WORK INSTRUCTIONS:
Gather all lines with "accent" from the records.

(Web page revision data)
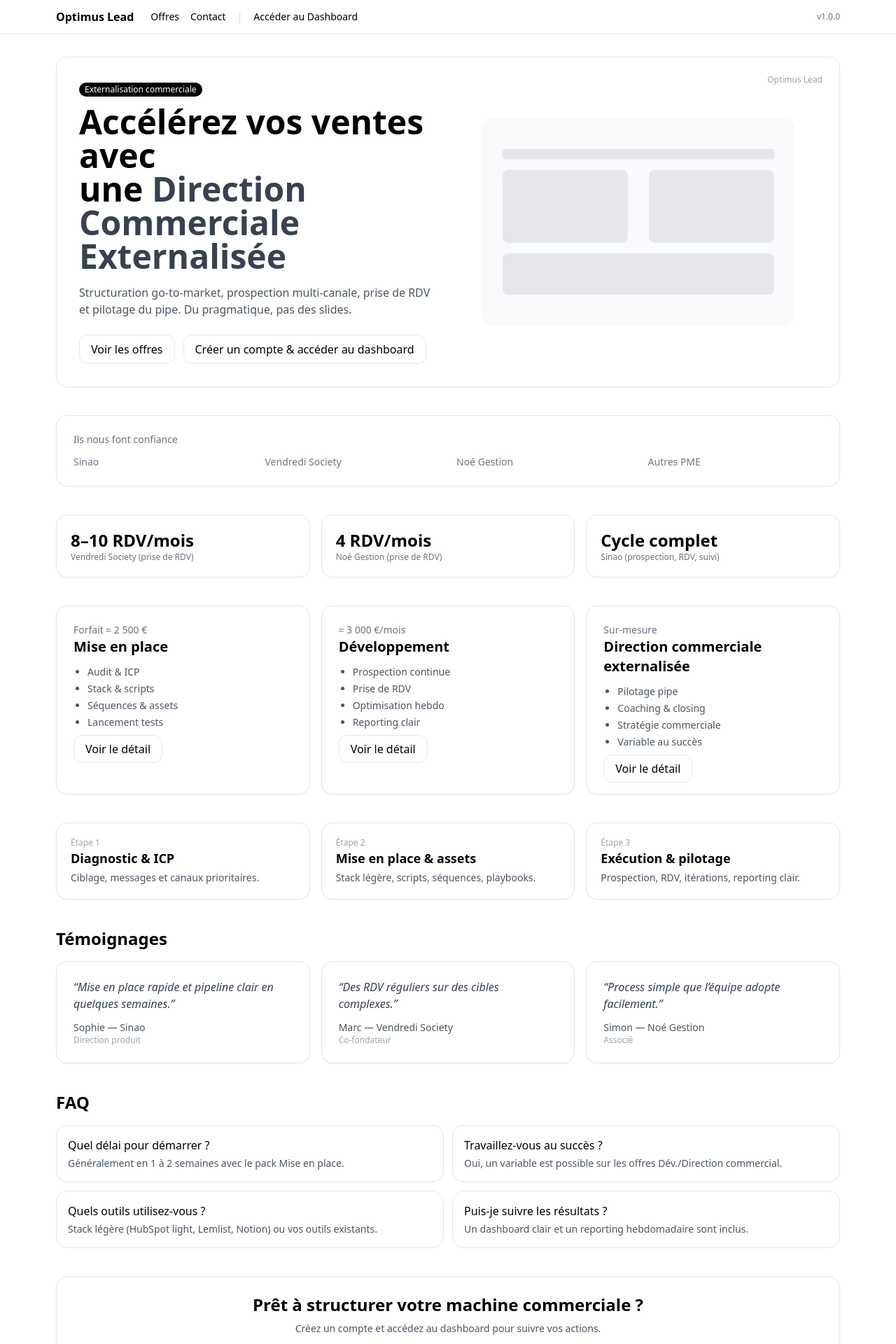
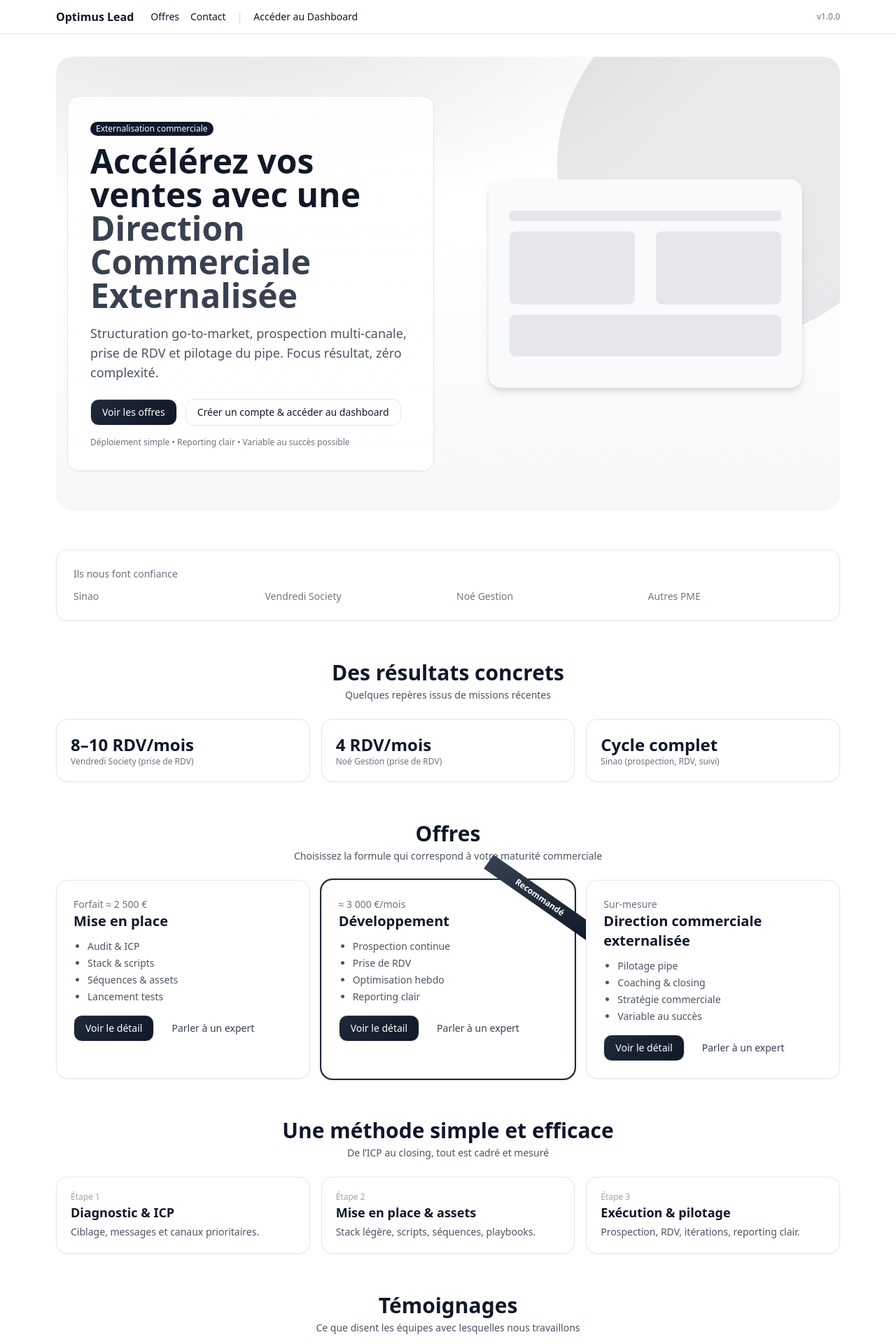
Before and after one commit to guillaumeoptimus/V1_1, a Next.js app: page / in a window 1280 px wide. Shown: the top 1920 px of the page at 70% size. Built offline with nearby package versions, Linux system fonts and the light colour scheme.

Commit message:
Add files via upload

```diff
--- a/app/globals.css
+++ b/app/globals.css
@@ -2,7 +2,54 @@
 @tailwind components;
 @tailwind utilities;
 
-html, body { height: 100%; background: #ffffff; }
-.card { @apply rounded-2xl border bg-white shadow-sm; }
-.btn { @apply px-4 py-2 border rounded-xl; }
-.pro-badge { @apply inline-flex items-center px-2 py-0.5 text-xs rounded-full bg-black text-white; }
+/* ---- Theme tokens (keeps your current color feel, adds subtle accent) ---- */
+:root {
+  --ol-bg: #0a0a0a;         /* dark hero bg */
+  --ol-card: #ffffff;
+  --ol-muted: #f6f7f9;      /* light section bg */
+  --ol-text: #0f172a;       /* slate-900 */
+  --ol-sub: #475569;        /* slate-600 */
+  --ol-border: #e5e7eb;     /* gray-200 */
+  --ol-accent: #111827;     /* near-black accent (as agreed color vibe) */
+  --ol-accent-500: #111827;
+  --ol-accent-400: #1f2937;
+  --ol-accent-300: #374151;
+  --ol-gradient-1: #0b0f1a; /* subtle gradient stops */
+  --ol-gradient-2: #111827;
+}
+
+html, body { height: 100%; background: #ffffff; color: var(--ol-text); }
+
+/* Cards & surfaces */
+.card { @apply rounded-2xl border bg-white shadow-sm border-gray-200; }
+.surface-muted { background: var(--ol-muted); }
+
+/* Buttons */
+.btn { @apply inline-flex items-center justify-center px-4 py-2 rounded-xl text-sm transition-all border border-gray-200 bg-white hover:shadow-md; }
+.btn-primary { @apply text-white; background: linear-gradient(135deg, var(--ol-accent-400), var(--ol-accent)); }
+.btn-primary:hover { filter: brightness(1.05); }
+.btn-ghost { @apply border-transparent text-gray-700 hover:bg-gray-100; }
+
+/* Badges */
+.badge { @apply inline-flex items-center px-2 py-0.5 rounded-full text-xs; background: #0f172a; color: #fff; }
+
+/* Ribbons */
+.ribbon {
+  position: absolute; top: 12px; right: -40px; transform: rotate(35deg);
+  @apply text-xs font-semibold px-12 py-1 text-white;
+  background: linear-gradient(135deg, var(--ol-accent-300), var(--ol-accent));
+}
+
+/* Fancy hero */
+.hero {
+  background: radial-gradient(1200px 500px at 20% -10%, rgba(17,24,39,0.12), transparent 60%),
+              linear-gradient(180deg, #fff 0%, #fff 40%, var(--ol-muted) 100%);
+}
+.hero-card {
+  background: linear-gradient(180deg, rgba(255,255,255,0.85), rgba(255,255,255,0.98));
+  backdrop-filter: blur(6px);
+}
+
+/* Section header */
+.section-title { @apply text-2xl md:text-3xl font-semibold; }
+.section-sub { @apply text-sm text-gray-600 mt-1; }
--- a/app/page.jsx
+++ b/app/page.jsx
@@ -6,17 +6,33 @@ import Process from "@/components/marketing/Process";
 import Testimonials from "@/components/marketing/Testimonials";
 import FAQ from "@/components/marketing/FAQ";
 import CTA from "@/components/marketing/CTA";
+import SectionHeader from "@/components/ui/SectionHeader";
 
 export default function SiteLanding(){
   return (
-    <div className="space-y-10">
+    <div className="space-y-14">
       <Hero />
       <Logos />
-      <Proof />
-      <OffersGrid />
-      <Process />
-      <Testimonials />
-      <FAQ />
+      <div className="space-y-6">
+        <SectionHeader title="Des résultats concrets" sub="Quelques repères issus de missions récentes" />
+        <Proof />
+      </div>
+      <div className="space-y-6">
+        <SectionHeader title="Offres" sub="Choisissez la formule qui correspond à votre maturité commerciale" />
+        <OffersGrid />
+      </div>
+      <div className="space-y-6">
+        <SectionHeader title="Une méthode simple et efficace" sub="De l’ICP au closing, tout est cadré et mesuré" />
+        <Process />
+      </div>
+      <div className="space-y-6">
+        <SectionHeader title="Témoignages" sub="Ce que disent les équipes avec lesquelles nous travaillons" />
+        <Testimonials />
+      </div>
+      <div className="space-y-6">
+        <SectionHeader title="Questions fréquentes" sub="Transparence sur le rythme, le ROI et l’outillage" />
+        <FAQ />
+      </div>
       <CTA />
     </div>
   );
--- a/components/marketing/FAQ.jsx
+++ b/components/marketing/FAQ.jsx
@@ -1,21 +1,26 @@
-function Q({q,a}){
+"use client";
+import React from "react";
+
+function Item({q, a}){
+  const [open,setOpen] = React.useState(false);
   return (
     <div className="rounded-2xl border p-4 bg-white">
-      <div className="font-medium">{q}</div>
-      <p className="text-sm text-gray-600 mt-1">{a}</p>
+      <button onClick={()=>setOpen(!open)} className="w-full flex items-center justify-between text-left">
+        <span className="font-medium">{q}</span>
+        <span className="text-xs px-2 py-0.5 rounded-full border">{open ? "−" : "+"}</span>
+      </button>
+      {open ? <p className="text-sm text-gray-600 mt-2">{a}</p> : null}
     </div>
   );
 }
+
 export default function FAQ(){
   return (
-    <section className="space-y-4">
-      <div className="text-2xl font-semibold">FAQ</div>
-      <div className="grid md:grid-cols-2 gap-3">
-        <Q q="Quel délai pour démarrer ?" a="Généralement en 1 à 2 semaines avec le pack Mise en place."/>
-        <Q q="Travaillez-vous au succès ?" a="Oui, un variable est possible sur les offres Dév./Direction commercial."/>
-        <Q q="Quels outils utilisez-vous ?" a="Stack légère (HubSpot light, Lemlist, Notion) ou vos outils existants."/>
-        <Q q="Puis-je suivre les résultats ?" a="Un dashboard clair et un reporting hebdomadaire sont inclus."/>
-      </div>
+    <section className="grid md:grid-cols-2 gap-3">
+      <Item q="Quel délai pour démarrer ?" a="Généralement en 1 à 2 semaines avec le pack Mise en place."/>
+      <Item q="Travaillez-vous au succès ?" a="Oui, un variable est possible sur les offres Dév./Direction commercial."/>
+      <Item q="Quels outils utilisez-vous ?" a="Stack légère (HubSpot light, Lemlist, Notion) ou vos outils existants."/>
+      <Item q="Puis-je suivre les résultats ?" a="Un dashboard clair et un reporting hebdomadaire sont inclus."/>
     </section>
   );
 }
--- a/components/marketing/Hero.jsx
+++ b/components/marketing/Hero.jsx
@@ -1,26 +1,36 @@
 import Link from "next/link";
+
 export default function Hero(){
   return (
-    <section className="card p-8 relative overflow-hidden">
-      <div className="grid md:grid-cols-2 gap-8 items-center">
-        <div>
-          <div className="pro-badge mb-3">Externalisation commerciale</div>
-          <h1 className="text-3xl md:text-5xl font-semibold leading-tight">
-            Accélérez vos ventes avec<br/>une <span className="text-gray-700">Direction Commerciale Externalisée</span>
+    <section className="hero relative overflow-hidden rounded-3xl">
+      <div className="absolute inset-0 pointer-events-none">
+        <svg className="absolute -top-24 -right-24 w-[500px] h-[500px] opacity-10" viewBox="0 0 100 100" fill="none">
+          <defs><linearGradient id="g" x1="0" y1="0" x2="1" y2="1">
+            <stop offset="0%" stopColor="#111827"/><stop offset="100%" stopColor="#374151"/>
+          </linearGradient></defs>
+          <circle cx="50" cy="50" r="50" fill="url(#g)"/>
+        </svg>
+      </div>
+      <div className="max-w-6xl mx-auto px-4 py-14 grid md:grid-cols-2 gap-10 items-center">
+        <div className="hero-card card p-8">
+          <div className="badge mb-3">Externalisation commerciale</div>
+          <h1 className="text-4xl md:text-5xl font-semibold leading-tight text-gray-900">
+            Accélérez vos ventes avec une <span className="text-gray-700">Direction Commerciale Externalisée</span>
           </h1>
-          <p className="mt-4 text-gray-600">
-            Structuration go-to-market, prospection multi-canale, prise de RDV et pilotage du pipe. Du pragmatique, pas des slides.
+          <p className="mt-4 text-gray-600 text-lg">
+            Structuration go-to-market, prospection multi-canale, prise de RDV et pilotage du pipe.
+            Focus résultat, <span className="font-medium">zéro complexité</span>.
           </p>
-          <div className="mt-6 flex gap-3">
-            <Link href="/offres" className="btn">Voir les offres</Link>
+          <div className="mt-6 flex flex-wrap gap-3">
+            <Link href="/offres" className="btn btn-primary">Voir les offres</Link>
             <Link href="/app-connexion" className="btn">Créer un compte & accéder au dashboard</Link>
           </div>
+          <div className="mt-4 text-xs text-gray-500">Déploiement simple • Reporting clair • Variable au succès possible</div>
         </div>
         <div className="justify-self-center">
-          <img src="/site-illustration.svg" alt="Optimus Lead" className="w-full max-w-md"/>
+          <img src="/site-illustration.svg" alt="Optimus Lead" className="w-full max-w-md drop-shadow-lg"/>
         </div>
       </div>
-      <div className="absolute right-6 top-6 text-xs text-gray-400">Optimus Lead</div>
     </section>
   );
 }
--- a/components/marketing/OffersGrid.jsx
+++ b/components/marketing/OffersGrid.jsx
@@ -1,23 +1,27 @@
 import Link from "next/link";
-function Offer({ title, price, bullets, slug }){
+
+function Offer({ title, price, bullets, slug, featured }){
   return (
-    <div className="card p-6 flex flex-col">
+    <div className={"relative card p-6 flex flex-col transition-all hover:shadow-lg hover:-translate-y-0.5 " + (featured ? "ring-2 ring-gray-800" : "")}>
+      {featured ? <div className="ribbon">Recommandé</div> : null}
       <div className="text-sm text-gray-500">{price}</div>
       <div className="text-xl font-semibold">{title}</div>
       <ul className="mt-3 text-sm text-gray-600 list-disc pl-5 space-y-1">
         {bullets.map((b,i)=>(<li key={i}>{b}</li>))}
       </ul>
-      <div className="mt-4">
-        <Link href={`/offres/${slug}`} className="btn">Voir le détail</Link>
+      <div className="mt-4 flex gap-2">
+        <Link href={`/offres/${slug}`} className="btn btn-primary">Voir le détail</Link>
+        <Link href="/contact" className="btn btn-ghost">Parler à un expert</Link>
       </div>
     </div>
   );
 }
+
 export default function OffersGrid(){
   return (
     <section className="grid md:grid-cols-3 gap-4">
       <Offer title="Mise en place" price="Forfait ≈ 2 500 €" slug="mise-en-place" bullets={["Audit & ICP","Stack & scripts","Séquences & assets","Lancement tests"]}/>
-      <Offer title="Développement" price="≈ 3 000 €/mois" slug="developpement" bullets={["Prospection continue","Prise de RDV","Optimisation hebdo","Reporting clair"]}/>
+      <Offer title="Développement" price="≈ 3 000 €/mois" slug="developpement" bullets={["Prospection continue","Prise de RDV","Optimisation hebdo","Reporting clair"]} featured/>
       <Offer title="Direction commerciale externalisée" price="Sur-mesure" slug="direction-commerciale-externalisee" bullets={["Pilotage pipe","Coaching & closing","Stratégie commerciale","Variable au succès"]}/>
     </section>
   );
--- a/components/marketing/Testimonials.jsx
+++ b/components/marketing/Testimonials.jsx
@@ -1,16 +1,18 @@
 function T({quote, author, role}){
   return (
-    <div className="card p-6">
-      <p className="italic text-gray-700">“{quote}”</p>
-      <div className="mt-3 text-sm text-gray-600 font-medium">{author}</div>
-      <div className="text-xs text-gray-400">{role}</div>
+    <div className="card p-6 relative overflow-hidden">
+      <svg className="absolute -top-6 -left-6 w-20 h-20 opacity-10" viewBox="0 0 24 24" fill="none">
+        <path d="M7 7h4v10H5V9a2 2 0 0 1 2-2zm10 0h4v10h-6V9a2 2 0 0 1 2-2z" fill="#111827"/>
+      </svg>
+      <p className="italic text-gray-800">“{quote}”</p>
+      <div className="mt-3 text-sm text-gray-700 font-medium">{author}</div>
+      <div className="text-xs text-gray-500">{role}</div>
     </div>
   );
 }
 export default function Testimonials(){
   return (
     <section className="space-y-4">
-      <div className="text-2xl font-semibold">Témoignages</div>
       <div className="grid md:grid-cols-3 gap-4">
         <T quote="Mise en place rapide et pipeline clair en quelques semaines." author="Sophie — Sinao" role="Direction produit"/>
         <T quote="Des RDV réguliers sur des cibles complexes." author="Marc — Vendredi Society" role="Co-fondateur"/>
--- /dev/null
+++ b/components/ui/SectionHeader.jsx
@@ -0,0 +1,8 @@
+export default function SectionHeader({title, sub}){
+  return (
+    <div className="text-center max-w-2xl mx-auto mb-2">
+      <h2 className="section-title">{title}</h2>
+      {sub ? <p className="section-sub">{sub}</p> : null}
+    </div>
+  );
+}
```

YOUR RESPONSE:
+/* ---- Theme tokens (keeps your current color feel, adds subtle accent) ---- */
+  --ol-accent: #111827;     /* near-black accent (as agreed color vibe) */
+  --ol-accent-500: #111827;
+  --ol-accent-400: #1f2937;
+  --ol-accent-300: #374151;
+.btn-primary { @apply text-white; background: linear-gradient(135deg, var(--ol-accent-400), var(--ol-accent)); }
+  background: linear-gradient(135deg, var(--ol-accent-300), var(--ol-accent));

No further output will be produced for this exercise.